- _Task to complete_: All lines from the one containing "classDef neutral fill:#f3f4f6,stroke:#6b7280,color:#000" through the final line of the listing below are to be retyped exactly; nothing else goes in the result.

- _Listed entries_:
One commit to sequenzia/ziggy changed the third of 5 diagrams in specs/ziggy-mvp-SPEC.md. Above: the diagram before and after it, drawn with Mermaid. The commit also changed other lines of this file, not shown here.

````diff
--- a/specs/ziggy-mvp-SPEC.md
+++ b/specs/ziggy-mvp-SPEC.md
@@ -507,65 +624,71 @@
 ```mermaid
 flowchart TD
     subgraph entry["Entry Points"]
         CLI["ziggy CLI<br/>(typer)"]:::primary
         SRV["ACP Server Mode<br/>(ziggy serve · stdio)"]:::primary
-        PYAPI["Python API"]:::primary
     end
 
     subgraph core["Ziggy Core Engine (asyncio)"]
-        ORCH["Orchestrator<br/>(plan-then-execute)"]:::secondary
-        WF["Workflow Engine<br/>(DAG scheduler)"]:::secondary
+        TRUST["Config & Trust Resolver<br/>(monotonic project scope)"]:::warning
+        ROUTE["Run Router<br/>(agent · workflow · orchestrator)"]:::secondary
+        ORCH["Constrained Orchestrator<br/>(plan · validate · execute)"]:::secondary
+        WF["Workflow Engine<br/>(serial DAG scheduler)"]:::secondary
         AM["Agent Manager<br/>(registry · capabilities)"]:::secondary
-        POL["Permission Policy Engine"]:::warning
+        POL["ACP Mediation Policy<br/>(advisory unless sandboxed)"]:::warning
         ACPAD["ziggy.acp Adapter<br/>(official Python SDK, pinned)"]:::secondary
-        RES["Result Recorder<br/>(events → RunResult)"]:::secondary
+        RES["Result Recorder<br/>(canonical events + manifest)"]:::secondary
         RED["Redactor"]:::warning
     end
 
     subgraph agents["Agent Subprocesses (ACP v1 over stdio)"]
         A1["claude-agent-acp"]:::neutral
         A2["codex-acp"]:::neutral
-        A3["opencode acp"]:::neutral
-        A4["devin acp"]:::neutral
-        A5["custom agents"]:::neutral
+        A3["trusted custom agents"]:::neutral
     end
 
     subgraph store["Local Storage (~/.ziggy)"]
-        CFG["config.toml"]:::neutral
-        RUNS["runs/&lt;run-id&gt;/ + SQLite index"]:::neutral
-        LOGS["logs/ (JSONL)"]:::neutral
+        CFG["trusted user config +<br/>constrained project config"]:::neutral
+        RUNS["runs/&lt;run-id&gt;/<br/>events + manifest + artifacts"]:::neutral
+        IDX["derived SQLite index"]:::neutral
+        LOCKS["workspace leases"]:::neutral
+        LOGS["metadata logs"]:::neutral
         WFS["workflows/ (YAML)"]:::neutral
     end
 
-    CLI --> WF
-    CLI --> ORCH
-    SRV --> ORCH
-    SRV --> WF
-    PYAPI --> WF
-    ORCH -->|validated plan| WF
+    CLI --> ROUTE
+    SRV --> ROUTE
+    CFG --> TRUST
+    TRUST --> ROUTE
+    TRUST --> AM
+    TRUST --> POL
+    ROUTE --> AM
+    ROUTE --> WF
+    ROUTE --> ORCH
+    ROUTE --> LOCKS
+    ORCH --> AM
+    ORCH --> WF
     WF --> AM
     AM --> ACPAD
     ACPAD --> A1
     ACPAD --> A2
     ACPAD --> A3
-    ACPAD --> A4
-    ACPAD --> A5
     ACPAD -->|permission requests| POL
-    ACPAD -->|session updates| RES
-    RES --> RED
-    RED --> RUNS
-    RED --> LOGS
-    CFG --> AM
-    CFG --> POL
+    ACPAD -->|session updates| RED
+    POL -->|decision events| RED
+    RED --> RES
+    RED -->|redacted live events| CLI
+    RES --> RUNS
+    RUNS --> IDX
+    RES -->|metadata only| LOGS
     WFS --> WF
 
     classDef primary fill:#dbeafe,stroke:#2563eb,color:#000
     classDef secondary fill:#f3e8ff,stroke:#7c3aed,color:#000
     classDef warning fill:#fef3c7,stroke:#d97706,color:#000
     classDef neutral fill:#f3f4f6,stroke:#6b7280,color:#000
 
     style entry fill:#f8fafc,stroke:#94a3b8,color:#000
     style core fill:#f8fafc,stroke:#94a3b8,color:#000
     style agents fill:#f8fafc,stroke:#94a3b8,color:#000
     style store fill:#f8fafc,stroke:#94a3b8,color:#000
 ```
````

- _Exercise solution_:
     classDef neutral fill:#f3f4f6,stroke:#6b7280,color:#000
 
     style entry fill:#f8fafc,stroke:#94a3b8,color:#000
     style core fill:#f8fafc,stroke:#94a3b8,color:#000
     style agents fill:#f8fafc,stroke:#94a3b8,color:#000
     style store fill:#f8fafc,stroke:#94a3b8,color:#000
 ```
````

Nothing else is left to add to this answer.